"An investigation is under way into this. The driver of the train has been arrested, and my Hungarian colleagues have taken action in relation to the 40 Croatian policemen."
However, Croatian police said none of its officers escorting the train had been disarmed or arrested.
"There was no disarming or arrests. It is not true. There was an agreement about the escort between the police officers from the two sides in advance," police spokeswoman Jelena Bikic told Reuters news agency.
The police said that 36 officers returned to Croatia in the evening.
Earlier on Friday, Croatia had given warning that it will close all border crossings in a bid to bar refugees from entering after about 13,000 crossed into the country over the last three days.
The Balkan nation has already closed seven out of eight of its border crossings with Serbia.
Croatia has also blocked refugees - most of whom had fled conflict in Syria and Iraq - from leaving for Slovenia en route to western European countries, such as Germany, leaving many of them stranded along the border.
"Up until now, we have registered 13,000 migrants on Croatian territory," Ranko Ostojic, the Croatian interior minister, said on Friday.
"This figure means that our capacities to take in more are saturated."
Serbian officials, fearing that the closures would confine too many refugees inside their country, protested against Croatia's move.
Aleksandar Vulin, Serbia's social affairs minister, said Serbia will take Croatia to international courts if the border crossings remain closed, arguing that it should have been prepared for the influx.
"We will not pay the price of someone else's incapability," Vulin said. "I am sorry to see that Croatian humanity and solidarity lasted just two days."
However, despite the border closures, many continued entering Croatia through cornfields.

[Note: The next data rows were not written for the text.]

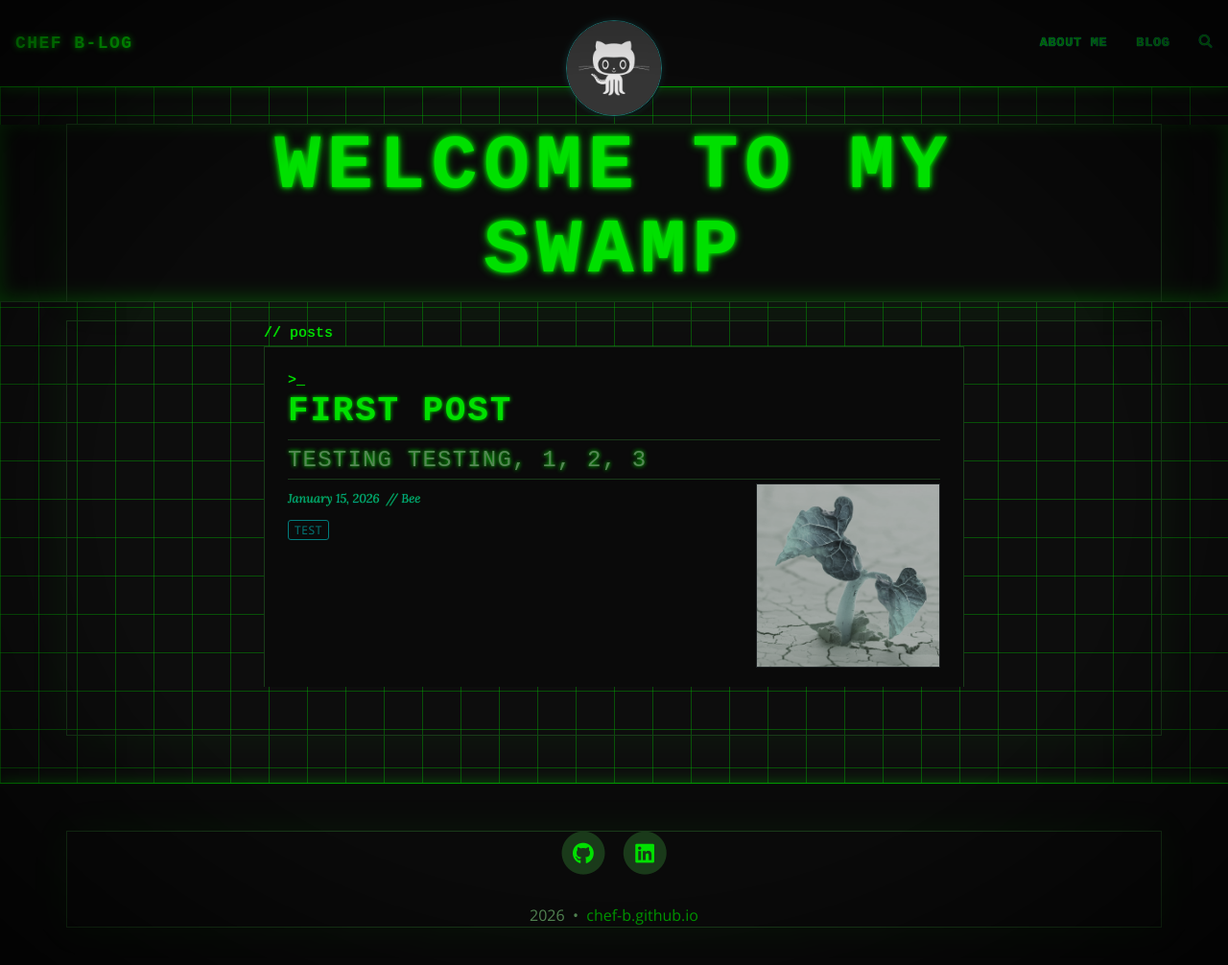
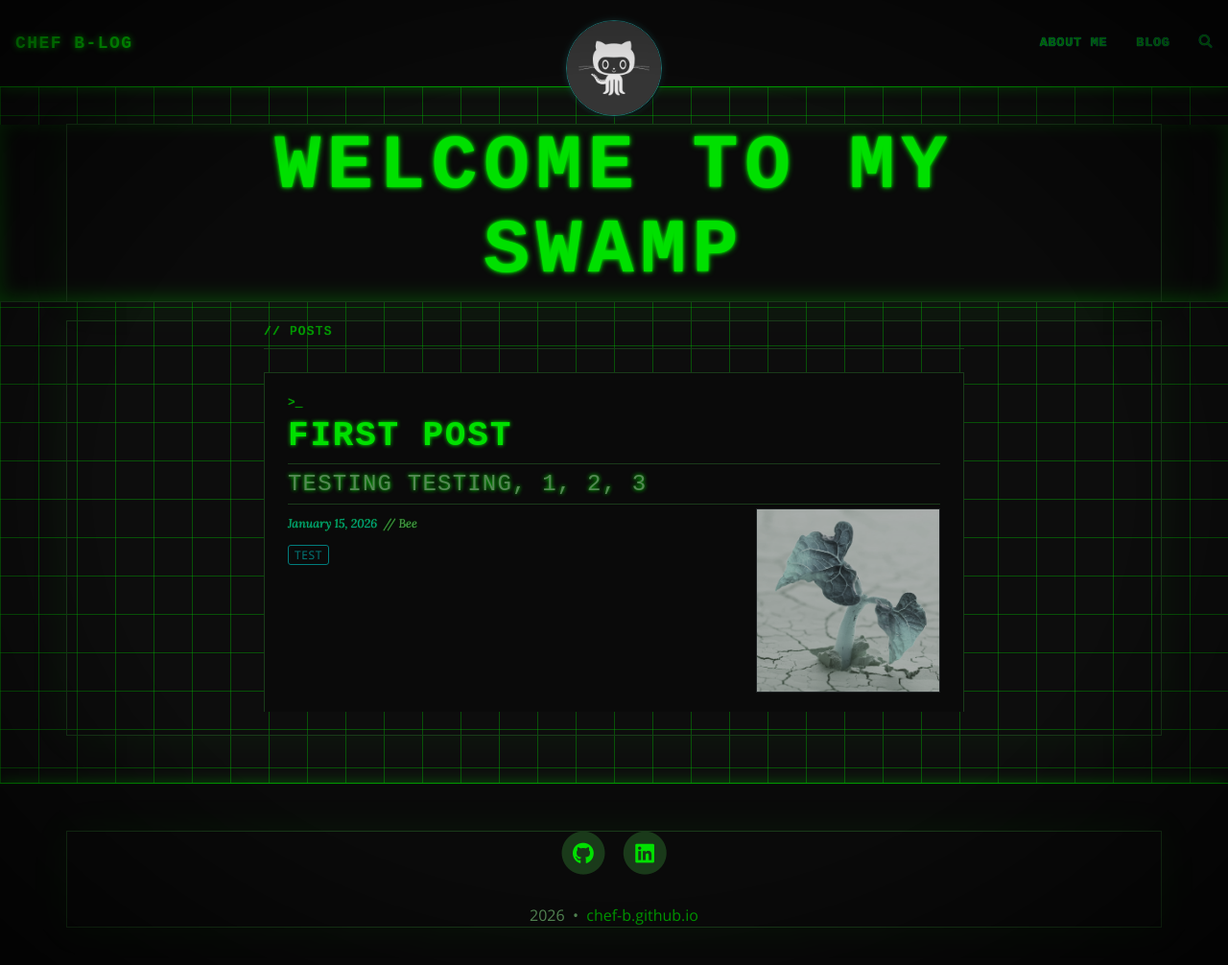
Before and after one commit to chef-b/chef-b.github.io, a Jekyll site: the page built from index.html, in a window 1280 px wide and 1016 px high. Shown: the top 1006 px of the window at 96% size. Built offline with Jekyll 4.4.1, drawn with Linux system fonts in a browser that asks for light colours; the list of posts is cut into pages by our own code; comment, search, counter and statistics services are not loaded.

Commit message:
Update retro.css
h1 fix comma text shadow
retro home layout new settings

```diff
--- a/assets/css/retro.css
+++ b/assets/css/retro.css
@@ -84,7 +84,7 @@
   text-transform: uppercase;
   letter-spacing: 0.08em;
   text-shadow:
-    0 0 3px var(--green)
+    0 0 3px var(--green),
     0 0 6px var(--green);
 }
 
@@ -757,6 +757,38 @@
 }
 
 /* =====================================================
+   HOME LAYOUT — RETRO ELEMENTS
+   ===================================================== */
+
+.retro-section-header {
+  color: var(--green-dim);
+  font-size: 0.8rem;
+  text-transform: uppercase;
+  letter-spacing: 0.1em;
+  margin-bottom: 1.5rem;
+  padding-bottom: 0.4rem;
+  border-bottom: 1px solid var(--border);
+}
+
+.retro-prompt {
+  display: block;
+  color: var(--green-dim);
+  font-size: 0.8rem;
+  margin-bottom: 0.25rem;
+  animation: blink 1.2s step-end infinite;
+}
+
+.post-author {
+  color: var(--text-muted);
+  font-size: 0.78rem;
+}
+
+.post-date {
+  color: var(--cyan-dim);
+  font-size: 0.78rem;
+}
+
+/* =====================================================
    ANIMATIONS
    ===================================================== */
 
```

Women carrying children and people in wheelchairs were among the thousands rushing in the heat in hopes of finding refuge.